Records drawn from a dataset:
• • •
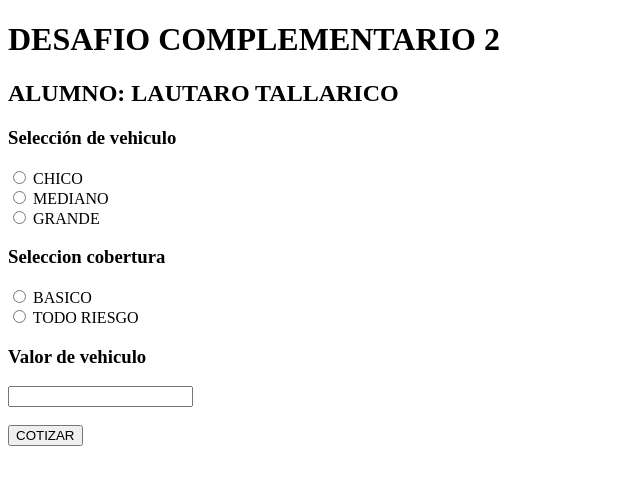
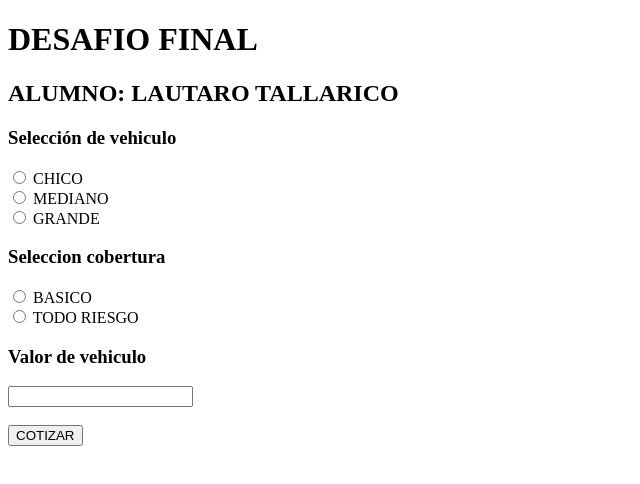
Before and after one commit to Lautallarico/cotizador-seguro, a plain HTML site: page index.html in a window 1280 px wide. Shown: the whole page, without its empty margins (0-640 px from the left). Drawn offline with Linux system fonts and the light colour scheme.

Commit message:
Borrando codigo en HTML

```diff
--- a/index.html
+++ b/index.html
@@ -9,25 +9,11 @@
 </head>
 
 <body>
-    <h1>DESAFIO COMPLEMENTARIO 2</h1>
+    <h1>DESAFIO FINAL</h1>
     <h2>ALUMNO: LAUTARO TALLARICO</h2>
     <div>
         <h3>Selección de vehiculo</h3>
         <form name="seleccionVehiculo">
-            <!-- <select name="seleccion" id="seleccion">
-                <option value="chico"> CHICO</option>
-                <option value="mediano"> MEDIANO</option>
-                <option value="grande"> GRANDE</option>
-            </select> -->
-            <!-- <label for="chico">
-                <input type="radio" name="personality" id="chico"> CHICO
-            </label><br>
-            <label for="mediano">
-                <input type="radio" name="personality" id="mediano"> MEDIANO
-            </label><br>
-            <label for="grande">
-                <input type="radio" name="personality" id="grande"> GRANDE
-            </label><br> -->
             <input type="radio" name="seleccion" value="chico"> CHICO <br>
             <input type="radio" name="seleccion" value="mediano"> MEDIANO <br>
             <input type="radio" name="seleccion" value="grande"> GRANDE <br>
@@ -36,12 +22,6 @@
     <div>
         <h3>Seleccion cobertura</h3>
         <form name="tipoCobertura">
-            <!-- <label for="basico">
-                <input type="radio" name="personality" id="basico"> BASICO
-            </label><br>
-            <label for="todo-riesgo">
-                <input type="radio" name="personality" id="todo-riesgo"> TODO RIESGO
-            </label> <br> -->
             <input type="radio" name="cobertura" value="basico"> BASICO <br>
             <input type="radio" name="cobertura" value="todo riesgo"> TODO RIESGO <br>
         </form>
```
• • •
#### [EXERCISE REQUIREMENTS]
Set down the data above word for word, leaving every picture out.

#### [SOLUTION BELOW]
Before and after one commit to Lautallarico/cotizador-seguro, a plain HTML site: page index.html in a window 1280 px wide. Shown: the whole page, without its empty margins (0-640 px from the left). Drawn offline with Linux system fonts and the light colour scheme.

Commit message:
Borrando codigo en HTML

```diff
--- a/index.html
+++ b/index.html
@@ -9,25 +9,11 @@
 </head>
 
 <body>
-    <h1>DESAFIO COMPLEMENTARIO 2</h1>
+    <h1>DESAFIO FINAL</h1>
     <h2>ALUMNO: LAUTARO TALLARICO</h2>
     <div>
         <h3>Selección de vehiculo</h3>
         <form name="seleccionVehiculo">
-            <!-- <select name="seleccion" id="seleccion">
-                <option value="chico"> CHICO</option>
-                <option value="mediano"> MEDIANO</option>
-                <option value="grande"> GRANDE</option>
-            </select> -->
-            <!-- <label for="chico">
-                <input type="radio" name="personality" id="chico"> CHICO
-            </label><br>
-            <label for="mediano">
-                <input type="radio" name="personality" id="mediano"> MEDIANO
-            </label><br>
-            <label for="grande">
-                <input type="radio" name="personality" id="grande"> GRANDE
-            </label><br> -->
             <input type="radio" name="seleccion" value="chico"> CHICO <br>
             <input type="radio" name="seleccion" value="mediano"> MEDIANO <br>
             <input type="radio" name="seleccion" value="grande"> GRANDE <br>
@@ -36,12 +22,6 @@
     <div>
         <h3>Seleccion cobertura</h3>
         <form name="tipoCobertura">
-            <!-- <label for="basico">
-                <input type="radio" name="personality" id="basico"> BASICO
-            </label><br>
-            <label for="todo-riesgo">
-                <input type="radio" name="personality" id="todo-riesgo"> TODO RIESGO
-            </label> <br> -->
             <input type="radio" name="cobertura" value="basico"> BASICO <br>
             <input type="radio" name="cobertura" value="todo riesgo"> TODO RIESGO <br>
         </form>
```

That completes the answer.